Shouldn’t this be our attitude in our journey through life? When we experience the bumps and potholes of trials and hurts, our desirable destination is to get to the other side of these things, knowing our thanksgiving will emerge there. But shouldn’t the journey be filled with thanksgiving as well, knowing that God will see us through it all?
What happens to our thanksgiving when we meet those different obstacles along the way? What happens to our thanksgiving when peace disintegrates into chaos, when a husband loses his job and finances are cut off, when a child is in a car wreck, when the repo man stands knocking at the door, when friends desert, when buying Christmas presents is a vague recollection, when pain strikes the chest and there is no insurance, when the roof overhead is in jeopardy of being taken away, when the cupboard holds no more than the cup?
I have known all of the above, and through them all, I experienced the Lord walking by my side and His hand at work in my circumstances to make “all things work together for good to those who love God, to those who are the called according to His purpose.” (Rom. 8:28 NKJV)
I desire to have the same attitude of gratitude as Habakkuk. In his prayer, the prophet asserted his faith in God and promised to praise Him, even if all else failed, “Even though the fig trees have no blossoms, and there are no grapes on the vine; even though the olive crop fails, and the fields lie empty and barren; even though the flocks die in the fields, and the cattle barns are empty, yet I will rejoice in the LORD! I will be joyful in the God of my salvation.” (Hab. 3:17-18 NLT)

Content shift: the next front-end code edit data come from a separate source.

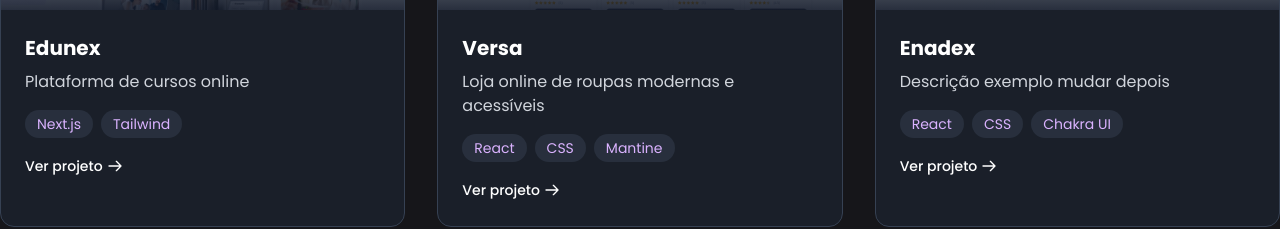
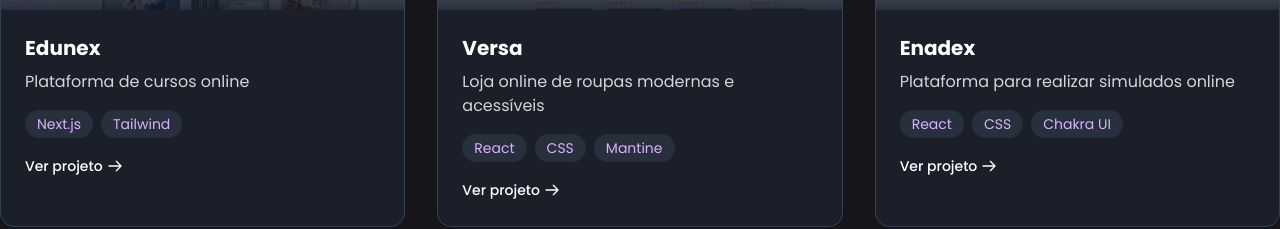
Before and after one commit to GabryelKadmo/kadmo-tech, a Next.js app: page / in a window 1280 px wide. Shown: the part 1843-2072 px from the top of the page. Built offline with nearby package versions, Linux system fonts and the light colour scheme.

Commit message:
fix: descrição do enadex atualizada

```diff
--- a/components/custom/PortfolioSection.tsx
+++ b/components/custom/PortfolioSection.tsx
@@ -20,7 +20,7 @@
         },
         {
             title: "Enadex",
-            description: "Descrição exemplo mudar depois",
+            description: "Plataforma para realizar simulados online",
             tags: ["React", "CSS", "Chakra UI"],
             image: "/Enadex-preview.png",
             link: "https://enadex-v1.vercel.app"
```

Through it all, I have learned to praise God no matter what. When my day is darkened with a multitude of problems that need to “take a ticket, take a seat,” and the songs of my heart begin to stick in my throat, do I still sing to Him anyway? You bet! When my eyes spill over with the tears of heartache, do I still look to Him and praise Him? Absolutely! When chaos invades my world, do I still claim His peace and praise Him? Yes, indeedy! For “I will praise the Lord no matter what happens. I will constantly speak of His glories and grace.” (Ps. 34:1 TLB)
I have also learned Paul’s secret, “I know how to live on almost nothing or with everything. I have learned the secret of contentment in every situation, whether it be a full stomach or hunger, plenty or want,” (Phil. 4:12 TLB) for the secret is as he told the Thessalonians, “No matter what happens, always be thankful, for this is God’s will for you who belong to Christ Jesus.” (1 Thess. 5:18 TLB)
Thanksgiving is not a once-a-year, special holiday for being as overstuffed as the turkey. Thanksgiving is an eternal season of the heart, an overflow of the heart’s gratitude for all that God has done, is doing, and will do, and for everything one possesses, no matter how much or how little that may be.
Therefore, every day of our journey is Thanksgiving Day.
“Continue earnestly in prayer, being vigilant in it with thanksgiving.” (Col. 4:2 NKJV)